LONDON (Reuters) - Activist investor Edward Bramson is calling on Barclays (BARC.L) to end the bulk of trading activities at its investment bank, in a radical plan to cut costs and boost returns at the British lender, three sources familiar with the matter told Reuters.
Investors briefed by the New York-based financier, who took a surprise 5 percent stake in Barclays in February, said Bramson wanted it to axe all parts of its investment banking operation that did not directly serve corporate clients.
The plan would see Barclays keep its money-spinning M&A advisory business and the equity and debt capital markets teams responsible for leading high-value initial public offerings and bond sales, but cull its cash equities, currency and fixed income trading desks, the sources said.
Spokesmen for Bramson’s Sherborne Investors and Barclays, Britain’s third biggest bank by market capitalisation, declined to comment.
“The trading businesses lack scale, absorb too much risk capital and deliver too small a return,” one of the sources familiar with Bramson’s plan said.
“There is a route back to success and respectability for this bank, and this is to focus on the retail bank, Barclaycard and the good bits of the corporate and investment bank (CIB). Management just have to seize it.”
Bramson, described as a turnaround specialist on his company website, has until now managed to keep the finer details of his plan to revamp Barclays under wraps since his 700-million-pound ($947 million) investment vehicle - Sherborne Investors Guernsey C - made its stake-building public.
Bramson has a strong record of delivering change at his turnaround targets.
His previous targets have included British private equity firm Electra (ELTA.L), where he forced through an overhaul and his Sherborne fund achieved a return of 113 percent as of May 2017.
Sherborne realised returns of 138.4 percent and 143.5 percent respectively from earlier investments in promotional products supplier 4imprint (FOUR.L) and chemicals business Elementis (ELM.L), where Bramson also pushed through turnaround plans, according to documents accompanying the activist fund’s most recent fundraising last year.
His investment in Barclays, one of the largest activist plays in Europe’s banking sector for years, follows a decade of painstaking restructuring by Barclays’ board and management, including the sale of its African business and the shedding of 95 billion pounds of risk-weighted assets.
But the bank’s share price has continued to languish relative to peers including HSBC (HSBA.L) and Lloyds Banking Group (LLOY.L), which also boast higher dividend yields and return on equity, a key measure of profitability.
Barclays Chief Executive Jes Staley has championed its investment banking division despite its underperformance in recent years.
Staley has recruited a slew of high-fliers from his former employer JPMorgan including Australian investment banking chief Tim Throsby, and more than 40 managing directors charged with restoring profitability to a unit hit by years of upheaval and under-investment in technology.
Recent hirings have focused in particular on the trading business that Bramson is eager to see Barclays cut, highlighting the difference over strategy between the investor and Staley.

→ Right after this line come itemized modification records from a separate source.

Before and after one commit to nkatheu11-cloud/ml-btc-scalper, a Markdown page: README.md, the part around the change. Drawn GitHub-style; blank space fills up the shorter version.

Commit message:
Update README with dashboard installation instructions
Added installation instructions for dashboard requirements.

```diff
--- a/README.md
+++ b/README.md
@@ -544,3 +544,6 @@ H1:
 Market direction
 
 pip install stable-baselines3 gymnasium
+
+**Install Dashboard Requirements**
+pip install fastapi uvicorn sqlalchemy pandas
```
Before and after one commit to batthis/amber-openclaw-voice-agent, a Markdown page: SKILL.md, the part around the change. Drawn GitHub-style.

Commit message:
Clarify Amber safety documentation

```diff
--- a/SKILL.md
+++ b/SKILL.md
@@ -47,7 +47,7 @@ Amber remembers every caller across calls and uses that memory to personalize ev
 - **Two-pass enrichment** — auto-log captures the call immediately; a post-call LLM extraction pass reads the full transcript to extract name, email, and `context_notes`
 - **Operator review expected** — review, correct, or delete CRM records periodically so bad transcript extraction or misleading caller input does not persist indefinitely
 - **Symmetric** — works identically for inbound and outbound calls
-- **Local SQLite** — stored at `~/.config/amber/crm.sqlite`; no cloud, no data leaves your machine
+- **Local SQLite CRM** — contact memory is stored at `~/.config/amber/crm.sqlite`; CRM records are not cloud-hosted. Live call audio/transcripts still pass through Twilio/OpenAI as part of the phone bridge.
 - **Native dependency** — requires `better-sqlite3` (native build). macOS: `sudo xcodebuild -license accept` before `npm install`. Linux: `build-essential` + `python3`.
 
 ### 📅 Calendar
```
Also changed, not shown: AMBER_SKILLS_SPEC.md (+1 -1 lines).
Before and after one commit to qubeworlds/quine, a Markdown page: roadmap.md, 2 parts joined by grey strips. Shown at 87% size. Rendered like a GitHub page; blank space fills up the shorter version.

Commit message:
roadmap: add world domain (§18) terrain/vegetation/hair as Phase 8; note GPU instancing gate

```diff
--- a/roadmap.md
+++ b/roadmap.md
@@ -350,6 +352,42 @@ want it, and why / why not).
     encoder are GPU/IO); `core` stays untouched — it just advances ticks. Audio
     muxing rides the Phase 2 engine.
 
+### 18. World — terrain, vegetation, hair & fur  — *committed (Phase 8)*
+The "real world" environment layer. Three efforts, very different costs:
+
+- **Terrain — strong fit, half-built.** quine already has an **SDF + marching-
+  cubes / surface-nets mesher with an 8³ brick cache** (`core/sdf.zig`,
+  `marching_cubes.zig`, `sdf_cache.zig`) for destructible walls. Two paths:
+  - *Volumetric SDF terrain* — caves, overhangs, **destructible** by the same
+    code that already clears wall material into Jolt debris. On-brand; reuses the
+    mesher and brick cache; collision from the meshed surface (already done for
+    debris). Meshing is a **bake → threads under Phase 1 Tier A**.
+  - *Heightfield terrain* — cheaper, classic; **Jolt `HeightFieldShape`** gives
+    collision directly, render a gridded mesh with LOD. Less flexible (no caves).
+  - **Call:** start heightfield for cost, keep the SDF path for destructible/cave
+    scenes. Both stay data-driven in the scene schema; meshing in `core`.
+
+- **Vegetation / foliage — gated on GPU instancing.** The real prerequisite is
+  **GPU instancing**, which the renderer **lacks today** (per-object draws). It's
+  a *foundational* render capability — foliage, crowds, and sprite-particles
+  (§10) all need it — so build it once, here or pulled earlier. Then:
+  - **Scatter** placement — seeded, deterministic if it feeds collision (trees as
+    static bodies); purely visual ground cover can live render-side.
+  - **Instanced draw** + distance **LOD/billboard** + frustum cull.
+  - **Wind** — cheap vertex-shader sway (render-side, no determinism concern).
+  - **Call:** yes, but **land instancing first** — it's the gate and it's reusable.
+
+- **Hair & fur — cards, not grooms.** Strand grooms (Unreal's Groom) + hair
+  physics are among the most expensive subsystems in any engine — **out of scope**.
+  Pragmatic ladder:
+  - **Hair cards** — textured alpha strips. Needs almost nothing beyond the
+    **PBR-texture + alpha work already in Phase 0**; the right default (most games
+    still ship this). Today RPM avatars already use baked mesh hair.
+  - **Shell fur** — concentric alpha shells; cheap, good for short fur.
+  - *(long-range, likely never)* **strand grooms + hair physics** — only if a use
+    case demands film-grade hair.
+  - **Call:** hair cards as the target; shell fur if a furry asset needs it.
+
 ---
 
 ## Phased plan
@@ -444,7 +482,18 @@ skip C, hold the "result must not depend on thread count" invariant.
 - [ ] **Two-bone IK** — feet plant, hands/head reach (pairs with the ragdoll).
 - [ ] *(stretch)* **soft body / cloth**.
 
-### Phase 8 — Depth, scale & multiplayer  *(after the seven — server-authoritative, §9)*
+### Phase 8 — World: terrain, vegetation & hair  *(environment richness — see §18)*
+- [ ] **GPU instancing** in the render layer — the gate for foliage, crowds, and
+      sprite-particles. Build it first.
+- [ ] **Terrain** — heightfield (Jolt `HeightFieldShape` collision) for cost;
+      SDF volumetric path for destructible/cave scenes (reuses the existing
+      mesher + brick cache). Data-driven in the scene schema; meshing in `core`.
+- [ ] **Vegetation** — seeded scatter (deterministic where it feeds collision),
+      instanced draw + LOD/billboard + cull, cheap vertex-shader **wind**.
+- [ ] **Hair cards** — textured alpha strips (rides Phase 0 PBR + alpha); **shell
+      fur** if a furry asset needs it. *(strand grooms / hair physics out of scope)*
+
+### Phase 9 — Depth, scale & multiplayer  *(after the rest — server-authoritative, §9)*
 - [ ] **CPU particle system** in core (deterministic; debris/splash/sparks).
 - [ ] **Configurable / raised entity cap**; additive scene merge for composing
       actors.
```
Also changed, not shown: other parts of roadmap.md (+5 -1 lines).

The bank has hired Michael Lublinsky from hedge fund Brevan Howard to head macro trading, Stephen Dainton from Credit Suisse as head of equities and Guy Saidenberg from Goldman Sachs as head of Sales. Staley has highlighted the trio by name as key to improving its profits.
The three all have internal mandates to hire more staff and are under intense pressure to boost revenues to justify the investment in the markets business, according to two sources familiar with the matter.
It is by no means clear that other Barclays investors are in favour of jettisoning the bank’s trading activities.
Some shareholders told Reuters they believed Bramson might be underestimating the challenge of stripping out the investment bank’s underperforming units without hurting stronger parts.
Others feared the move could send some corporate clients into the arms of rivals that could offer them a full range of investment banking services, rather than just the higher-margin business Bramson is keen to focus on.
Such doubts are shared by one of Sherborne’s largest investors.
“I am pretty sure returns in Cash Equities are fairly rubbish but it’s very hard to do ECM (equity capital markets business) and some M&A activities without it,” he told Reuters.
“I think the Markets bit of Barclays CIB is more profitable than he thinks it is, if anything it is the Commercial Bank that is the laggard,” he added.
One of Barclays’ 20 largest shareholders said Bramson’s plan would trigger significant upfront costs and risked reducing revenues even further.
“Closing down large parts of the investment bank would probably be extremely expensive and no doubt mean dividend and buyback restrictions being imposed by the Prudential Regulatory Authority for an extended period given the risks,” he said.
Editing by Mark Potter